→ What is being asked
Search the material below for the string "server" and list each line that holds it.
═══ Data for this task
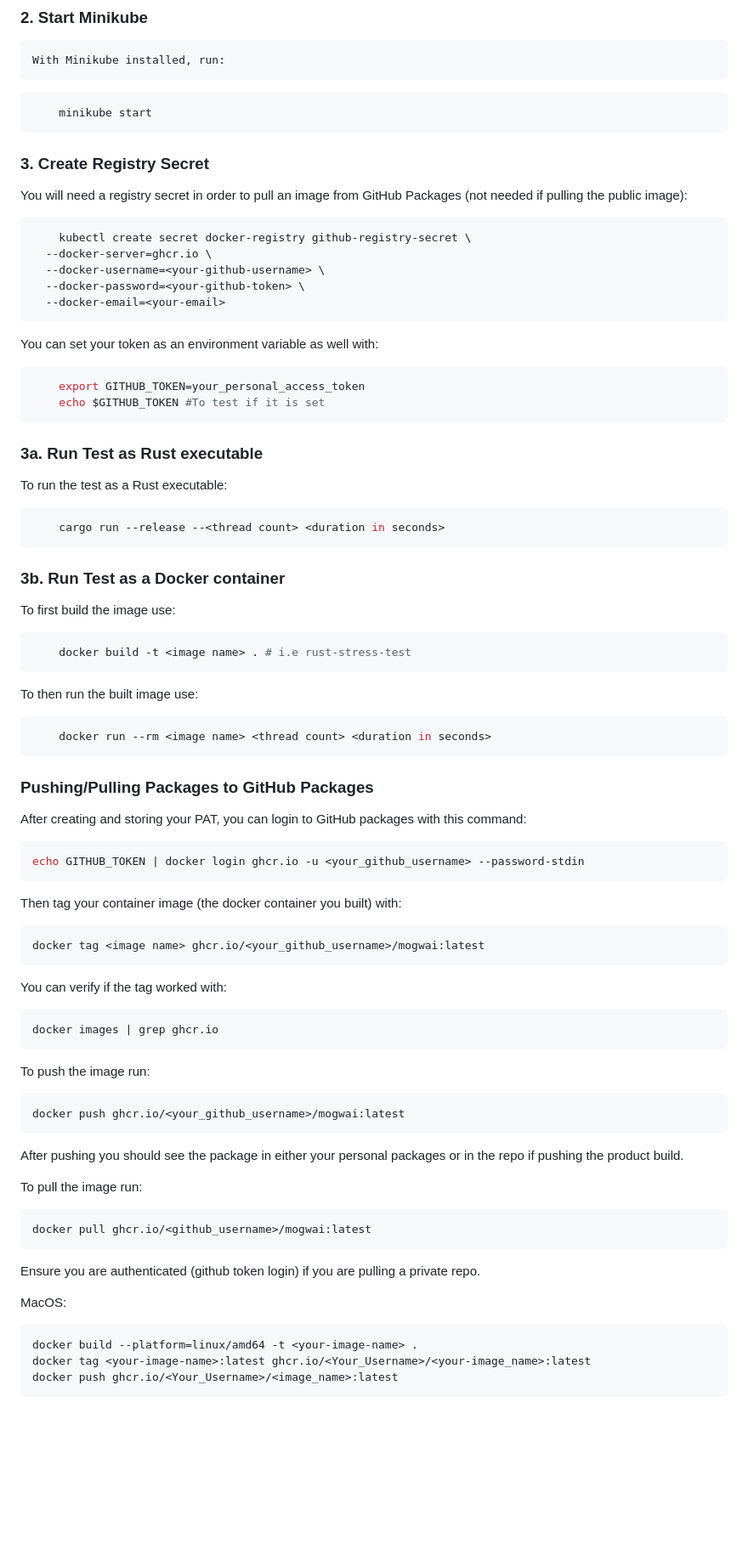
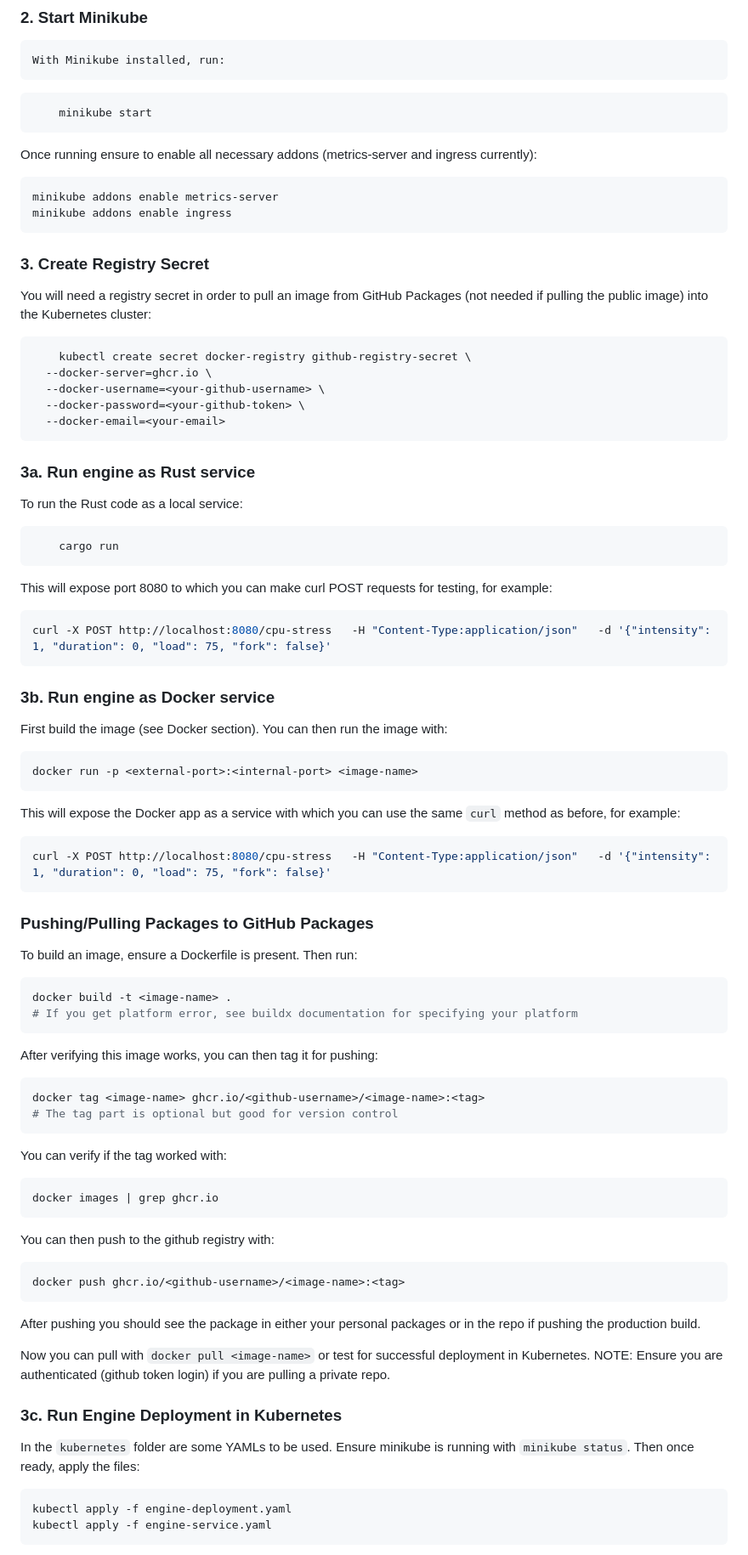
Before and after one commit to dman7351/mogwai, a Markdown page: README.md, the part around the change printed below. Shown: that part at 85% size. Drawn GitHub-style; blank space fills up the shorter version.

Commit message:
Updated README.md for API approach

````diff
--- a/README.md
+++ b/README.md
@@ -28,8 +48,16 @@ You can generate a PAT from the Developer setting tab in GitHub. Ensure you gran
 ```bash
     minikube start
 ```
+
+Once running ensure to enable all necessary addons (metrics-server and ingress currently):
+
+```bash
+minikube addons enable metrics-server
+minikube addons enable ingress
+```
 ### 3. **Create Registry Secret**
-You will need a registry secret in order to pull an image from GitHub Packages (not needed if pulling the public image):
+You will need a registry secret in order to pull an image from GitHub Packages (not needed if pulling the public image) into the Kubernetes cluster:
+
 ```bash
     kubectl create secret docker-registry github-registry-secret \
   --docker-server=ghcr.io \
@@ -37,60 +65,55 @@ You will need a registry secret in order to pull an image from GitHub Packages (
   --docker-password=<your-github-token> \
   --docker-email=<your-email>
 ```
-You can set your token as an environment variable as well with:
+
+### 3a. **Run engine as Rust service**
+To run the Rust code as a local service:
 ```bash
-    export GITHUB_TOKEN=your_personal_access_token
-    echo $GITHUB_TOKEN #To test if it is set
+    cargo run
 ```
-### 3a. **Run Test as Rust executable**
-To run the test as a Rust executable:
-```bash
-    cargo run --release --<thread count> <duration in seconds>
+This will expose port 8080 to which you can make curl POST requests for testing, for example:
+``` bash
+curl -X POST http://localhost:8080/cpu-stress   -H "Content-Type:application/json"   -d '{"intensity": 1, "duration": 0, "load": 75, "fork": false}'
 ```
 
-### 3b. **Run Test as a Docker container**
-To first build the image use:
+### 3b. **Run engine as Docker service**
+First build the image (see Docker section). You can then run the image with:
 ```bash
-    docker build -t <image name> . # i.e rust-stress-test
+docker run -p <external-port>:<internal-port> <image-name>
 ```
-To then run the built image use:
-```bash
-    docker run --rm <image name> <thread count> <duration in seconds>
+This will expose the Docker app as a service with which you can use the same ```curl``` method as before, for example:
+``` bash
+curl -X POST http://localhost:8080/cpu-stress   -H "Content-Type:application/json"   -d '{"intensity": 1, "duration": 0, "load": 75, "fork": false}'
 ```
-
 ### Pushing/Pulling Packages to GitHub Packages
 
-After creating and storing your PAT, you can login to GitHub packages with this command:
+To build an image, ensure a Dockerfile is present. Then run:
 ```bash
-echo GITHUB_TOKEN | docker login ghcr.io -u <your_github_username> --password-stdin
+docker build -t <image-name> .
+# If you get platform error, see buildx documentation for specifying your platform
 ```
-Then tag your container image (the docker container you built) with:
+After verifying this image works, you can then tag it for pushing:
 ```bash
-docker tag <image name> ghcr.io/<your_github_username>/mogwai:latest
+docker tag <image-name> ghcr.io/<github-username>/<image-name>:<tag>
+# The tag part is optional but good for version control
 ```
-
 You can verify if the tag worked with:
 ```bash
 docker images | grep ghcr.io
 ```
+You can then push to the github registry with:
+```bash
+docker push ghcr.io/<github-username>/<image-name>:<tag>
+```
+After pushing you should see the package in either your personal packages or in the repo if pushing the production build.
 
-To push the image run:
+Now you can pull with ```docker pull <image-name>``` or test for successful deployment in Kubernetes. NOTE: Ensure you are authenticated (github token login) if you are pulling a private repo.
+
+### 3c. **Run Engine Deployment in Kubernetes**
+
+In the ```kubernetes``` folder are some YAMLs to be used. Ensure minikube is running with ```minikube status```. Then once ready, apply the files:
 ```bash
-docker push ghcr.io/<your_github_username>/mogwai:latest
-```
-After pushing you should see the package in either your personal packages or in the repo if pushing the product build.
-
-To pull the image run:
-```bash
-docker pull ghcr.io/<github_username>/mogwai:latest
-```
-Ensure you are authenticated (github token login) if you are pulling a private repo.
-
-
-MacOS:
-```
-docker build --platform=linux/amd64 -t <your-image-name> .
-docker tag <your-image-name>:latest ghcr.io/<Your_Username>/<your-image_name>:latest
-docker push ghcr.io/<Your_Username>/<image_name>:latest
+kubectl apply -f engine-deployment.yaml
+kubectl apply -f engine-service.yaml
 ```
 
````
Also changed, not shown: other parts of README.md (+37 -42 lines).
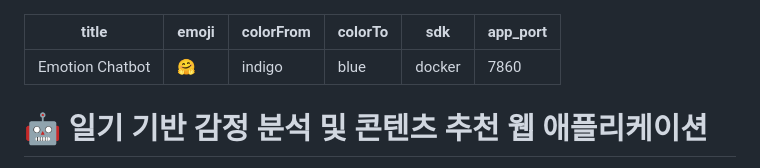
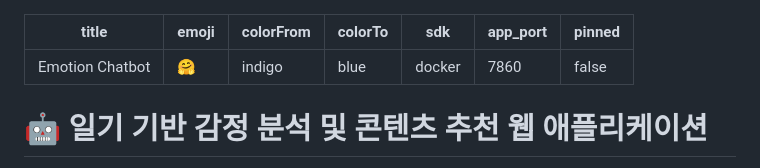
Before and after one commit to kootaeng2/Emotion_Chatbot_project, a Markdown page: README.md, the part around the change. GitHub-like rendering.

Commit message:
Fix: Add pinned: false to Space config

```diff
--- a/README.md
+++ b/README.md
@@ -5,6 +5,7 @@ colorFrom: indigo
 colorTo: blue
 sdk: docker
 app_port: 7860
+pinned: false
 ---
 
 # 🤖 일기 기반 감정 분석 및 콘텐츠 추천 웹 애플리케이션
```
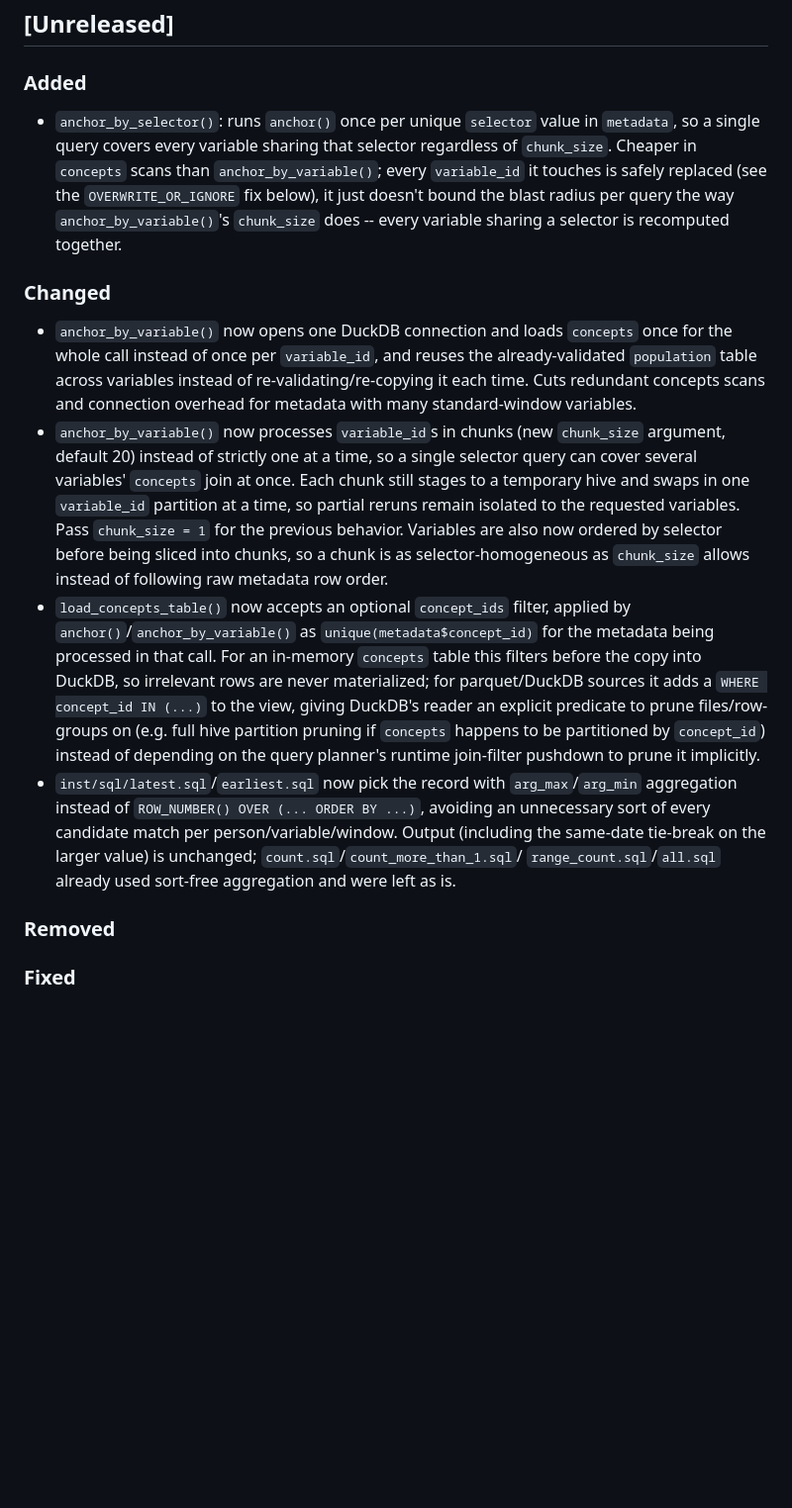
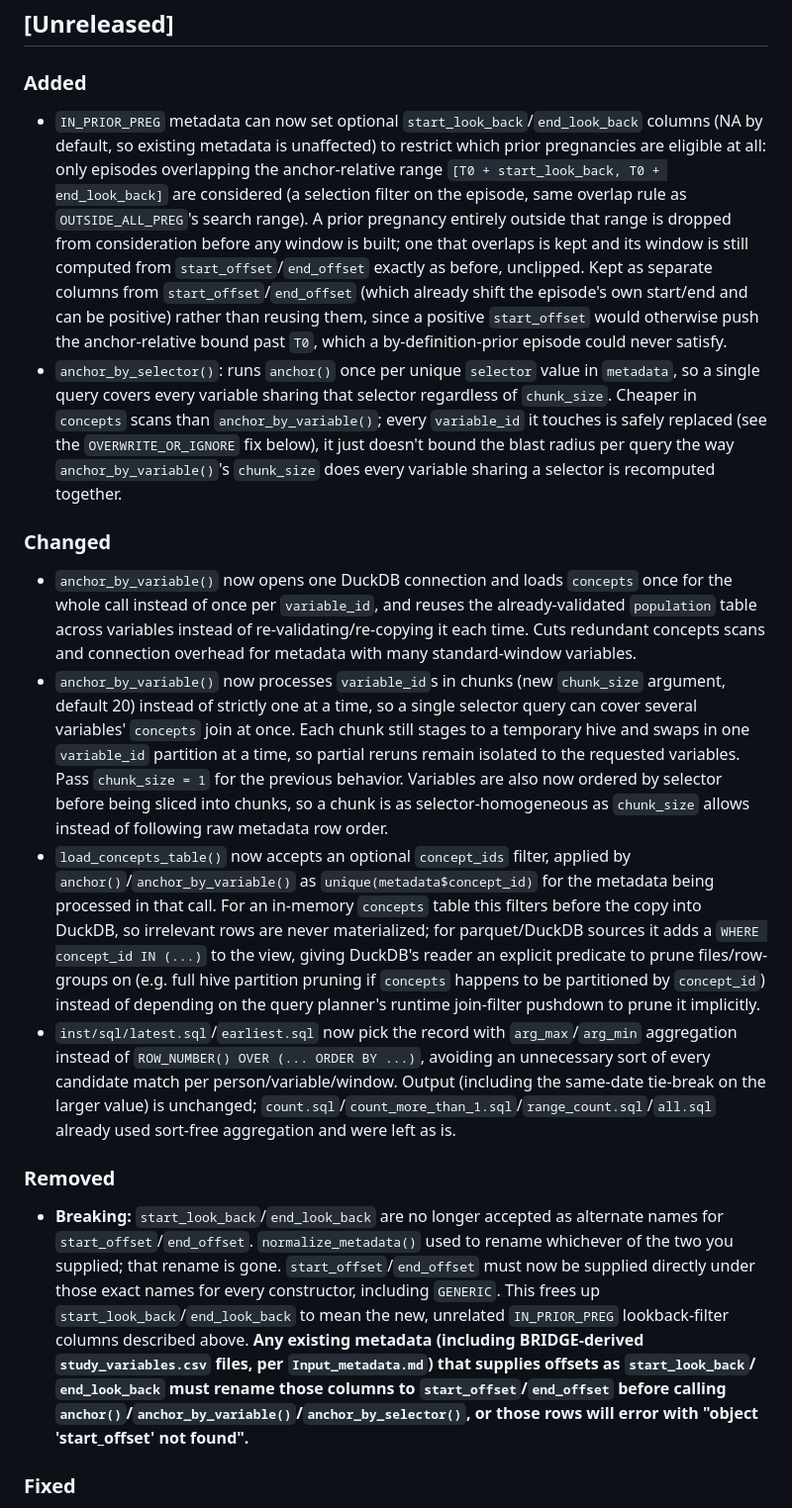
Before and after one commit to UMC-Utrecht-RWE/anchoR, a Markdown page: CHANGELOG.md, the part around one of its changes. Shown at 99% size. Rendered like a GitHub page; blank space fills up the shorter version.

```diff
--- a/CHANGELOG.md
+++ b/CHANGELOG.md
@@ -10,48 +10,19 @@ and this project adheres to [Semantic Versioning](https://semver.org/spec/v2.0.0
 
 ### Added
 
-- `anchor_by_selector()`: runs `anchor()` once per unique `selector` value in
-  `metadata`, so a single query covers every variable sharing that selector
-  regardless of `chunk_size`. Cheaper in `concepts` scans than
-  `anchor_by_variable()`; every `variable_id` it touches is safely replaced
-  (see the `OVERWRITE_OR_IGNORE` fix below), it just doesn't bound the blast
-  radius per query the way `anchor_by_variable()`'s `chunk_size` does --
-  every variable sharing a selector is recomputed together.
+- `IN_PRIOR_PREG` metadata can now set optional `start_look_back`/`end_look_back` columns (NA by default, so existing metadata is unaffected) to restrict which prior pregnancies are eligible at all: only episodes overlapping the anchor-relative range `[T0 + start_look_back, T0 + end_look_back]` are considered (a selection filter on the episode, same overlap rule as `OUTSIDE_ALL_PREG`'s search range). A prior pregnancy entirely outside that range is dropped from consideration before any window is built; one that overlaps is kept and its window is still computed from `start_offset`/`end_offset` exactly as before, unclipped. Kept as separate columns from `start_offset`/`end_offset` (which already shift the episode's own start/end and can be positive) rather than reusing them, since a positive `start_offset` would otherwise push the anchor-relative bound past `T0`, which a by-definition-prior episode could never satisfy.
+- `anchor_by_selector()`: runs `anchor()` once per unique `selector` value in `metadata`, so a single query covers every variable sharing that selector regardless of `chunk_size`. Cheaper in `concepts` scans than `anchor_by_variable()`; every `variable_id` it touches is safely replaced (see the `OVERWRITE_OR_IGNORE` fix below), it just doesn't bound the blast radius per query the way `anchor_by_variable()`'s `chunk_size` does every variable sharing a selector is recomputed together.
 
 ### Changed
 
-- `anchor_by_variable()` now opens one DuckDB connection and loads `concepts`
-  once for the whole call instead of once per `variable_id`, and reuses the
-  already-validated `population` table across variables instead of
-  re-validating/re-copying it each time. Cuts redundant concepts scans and
-  connection overhead for metadata with many standard-window variables.
-- `anchor_by_variable()` now processes `variable_id`s in chunks (new
-  `chunk_size` argument, default 20) instead of strictly one at a time, so a
-  single selector query can cover several variables' `concepts` join at once.
-  Each chunk still stages to a temporary hive and swaps in one
-  `variable_id` partition at a time, so partial reruns remain isolated to the
-  requested variables. Pass `chunk_size = 1` for the previous behavior.
-  Variables are also now ordered by selector before being sliced into
-  chunks, so a chunk is as selector-homogeneous as `chunk_size` allows
-  instead of following raw metadata row order.
-- `load_concepts_table()` now accepts an optional `concept_ids` filter,
-  applied by `anchor()`/`anchor_by_variable()` as `unique(metadata$concept_id)`
-  for the metadata being processed in that call. For an in-memory `concepts`
-  table this filters before the copy into DuckDB, so irrelevant rows are
-  never materialized; for parquet/DuckDB sources it adds a `WHERE concept_id
-  IN (...)` to the view, giving DuckDB's reader an explicit predicate to
-  prune files/row-groups on (e.g. full hive partition pruning if `concepts`
-  happens to be partitioned by `concept_id`) instead of depending on the
-  query planner's runtime join-filter pushdown to prune it implicitly.
-- `inst/sql/latest.sql`/`earliest.sql` now pick the record with
-  `arg_max`/`arg_min` aggregation instead of `ROW_NUMBER() OVER (... ORDER BY
-  ...)`, avoiding an unnecessary sort of every candidate match per
-  person/variable/window. Output (including the same-date tie-break on the
-  larger value) is unchanged; `count.sql`/`count_more_than_1.sql`/
-  `range_count.sql`/`all.sql` already used sort-free aggregation and were
-  left as is.
+- `anchor_by_variable()` now opens one DuckDB connection and loads `concepts` once for the whole call instead of once per `variable_id`, and reuses the already-validated `population` table across variables instead of re-validating/re-copying it each time. Cuts redundant concepts scans and connection overhead for metadata with many standard-window variables.
+- `anchor_by_variable()` now processes `variable_id`s in chunks (new `chunk_size` argument, default 20) instead of strictly one at a time, so a single selector query can cover several variables' `concepts` join at once. Each chunk still stages to a temporary hive and swaps in one `variable_id` partition at a time, so partial reruns remain isolated to the requested variables. Pass `chunk_size = 1` for the previous behavior. Variables are also now ordered by selector before being sliced into chunks, so a chunk is as selector-homogeneous as `chunk_size` allows instead of following raw metadata row order.
+- `load_concepts_table()` now accepts an optional `concept_ids` filter, applied by `anchor()`/`anchor_by_variable()` as `unique(metadata$concept_id)` for the metadata being processed in that call. For an in-memory `concepts` table this filters before the copy into DuckDB, so irrelevant rows are never materialized; for parquet/DuckDB sources it adds a `WHERE concept_id IN (...)` to the view, giving DuckDB's reader an explicit predicate to prune files/row-groups on (e.g. full hive partition pruning if `concepts` happens to be partitioned by `concept_id`) instead of depending on the query planner's runtime join-filter pushdown to prune it implicitly.
+- `inst/sql/latest.sql`/`earliest.sql` now pick the record with `arg_max`/`arg_min` aggregation instead of `ROW_NUMBER() OVER (... ORDER BY ...)`, avoiding an unnecessary sort of every candidate match per person/variable/window. Output (including the same-date tie-break on the larger value) is unchanged; `count.sql`/`count_more_than_1.sql`/`range_count.sql`/`all.sql` already used sort-free aggregation and were left as is.
 
 ### Removed
 
+- **Breaking:** `start_look_back`/`end_look_back` are no longer accepted as alternate names for `start_offset`/`end_offset`. `normalize_metadata()` used to rename whichever of the two you supplied; that rename is gone. `start_offset`/`end_offset` must now be supplied directly under those exact names for every constructor, including `GENERIC`. This frees up `start_look_back`/`end_look_back` to mean the new, unrelated `IN_PRIOR_PREG` lookback-filter columns described above. **Any existing metadata (including BRIDGE-derived `study_variables.csv` files, per `Input_metadata.md`) that supplies offsets as `start_look_back`/ `end_look_back` must rename those columns to `start_offset`/`end_offset` before calling `anchor()`/`anchor_by_variable()`/`anchor_by_selector()`, or those rows will error with "object 'start_offset' not found".**
+
 ### Fixed
 
```
Also changed, not shown: other parts of CHANGELOG.md (+2 -11 lines).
══════
→ Result below
+Once running ensure to enable all necessary addons (metrics-server and ingress currently):
+minikube addons enable metrics-server
   --docker-server=ghcr.io \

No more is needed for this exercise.